This book explores the role of the welfare state in the overall wealth and wellbeing of nations and in particular looks at the American welfare state in comparison with other developed nations in Europe and elsewhere. It is widely believed that the welfare state undermines productivity and economic growth, that the United States has an unusually small welfare state, and that it is, and always has been, a welfare state laggard. This book shows that all rich nations, including the United States, have large welfare states because the socialized programs that comprise the welfare state-public education and health and social insurance—enhance the productivity of capitalism. In public education, the most productive part of the welfare state, for most of the 19th and 20th centuries, the United States was a leader. Though few would argue that public education is not part of the welfare state, most previous cross national analyses of welfare states have omitted education. Including education has profound consequences, undergirding the case for the productivity of welfare state programs and the explanation for why all rich nations have large welfare states, and identifying US welfare state leadership. From 1968 through 2006, the United States swung right politically and lost its lead in education and opportunity, failed to adopt universal health insurance and experienced the most rapid explosion of health care costs and economic inequality in the rich world. The American welfare state faces large challenges. Restoring its historical lead in education is the most important but requires investing large sums in education, beginning with universal pre-school and in complementary programs that aid children's development. The American health insurance system is by far the most costly in the rich world, yet fails to insure one sixth of its population, produces below average results, crowds out useful investments in children, and is the least equitably financed. Achieving universal coverage will increase costs.
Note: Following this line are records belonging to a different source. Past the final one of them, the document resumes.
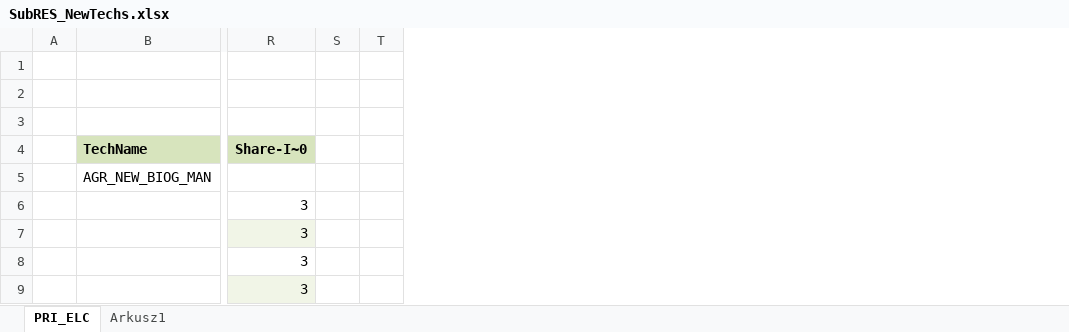
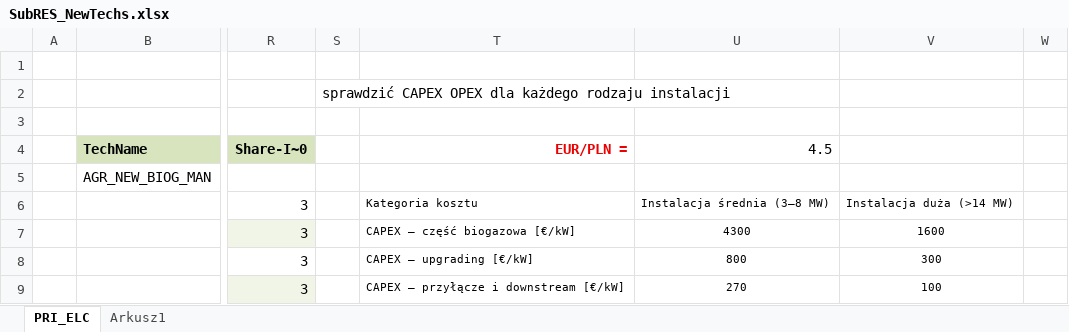
Before and after one commit to przeszut/AGR_wyizolowany, an Excel workbook: SubRES_TMPL/SubRES_NewTechs.xlsx, sheet PRI_ELC, drawn as a sheet; only a part is shown, gaps mark what is left out; values as stored, in another font and other column widths than the file's, no borders; charts and pictures not drawn; removed rows and columns are numbered as before the commit, all else as after; the diff names each change by its address in the sheet, - before the commit and + after, or states it on an @@ line.

```diff
--- a/SubRES_TMPL/SubRES_NewTechs.xlsx (sheet PRI_ELC)
+++ b/SubRES_TMPL/SubRES_NewTechs.xlsx (sheet PRI_ELC)
-column S, empty
+column S, row 2: sprawdzić CAPEX OPEX dla każdego rodzaju instalacji
+column T, rows 4-9: EUR/PLN = |  | Kategoria kosztu | CAPEX – część biogazowa [€/kW] | CAPEX – upgrading [€/kW] | CAPEX – przyłącze i downstream [€/kW]
+column U, rows 4-9: 4.5 |  | Instalacja średnia (3–8 MW) | 4300 | 800 | 270
+column V, rows 6-9: Instalacja duża (>14 MW) | 1600 | 300 | 100
```
Also changed, not shown: formulas that keep their value, charts or pictures, VT_Model_SUP.xlsx, 2 other files.
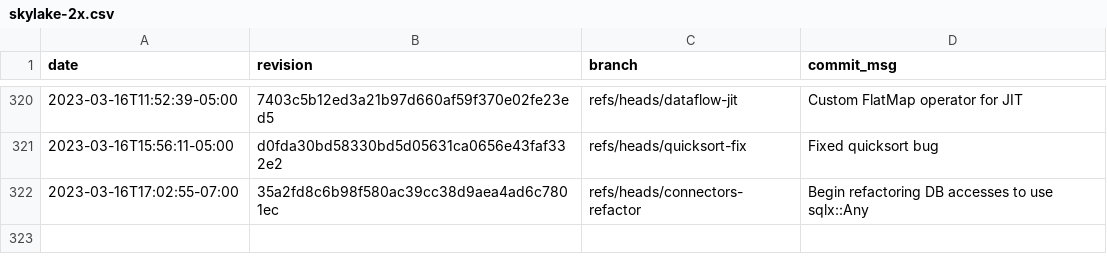
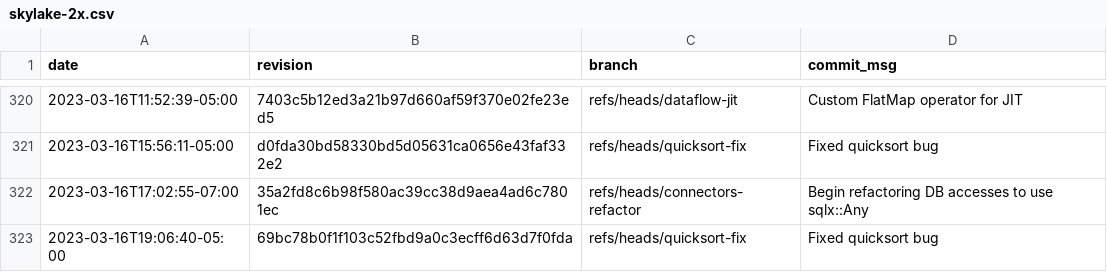
Before and after one commit to gz/dbsp-benchmarks, a CSV file: _data/skylake-2x.csv, drawn as a sheet; only a part is shown, gaps mark what is left out.

Commit message:
Added benchmark results for 69bc78b0f1f103c52fbd9a0c3ecff6d63d7f0fda.

```diff
--- a/_data/skylake-2x.csv
+++ b/_data/skylake-2x.csv
@@ -322 +322,2 @@ date,revision,branch,commit_msg
 "2023-03-16T17:02:55-07:00","35a2fd8c6b98f580ac39cc38d9aea4ad6c7801ec","refs/heads/connectors-refactor","Begin refactoring DB accesses to use sqlx::Any"
+"2023-03-16T19:06:40-05:00","69bc78b0f1f103c52fbd9a0c3ecff6d63d7f0fda","refs/heads/quicksort-fix","Fixed quicksort bug"
```
Also changed, not shown: 8 other files.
Only complete government financing is likely to restrain long term costs. In memory of Robert J. Lampman Colleague, Co-author, Friend and Mentor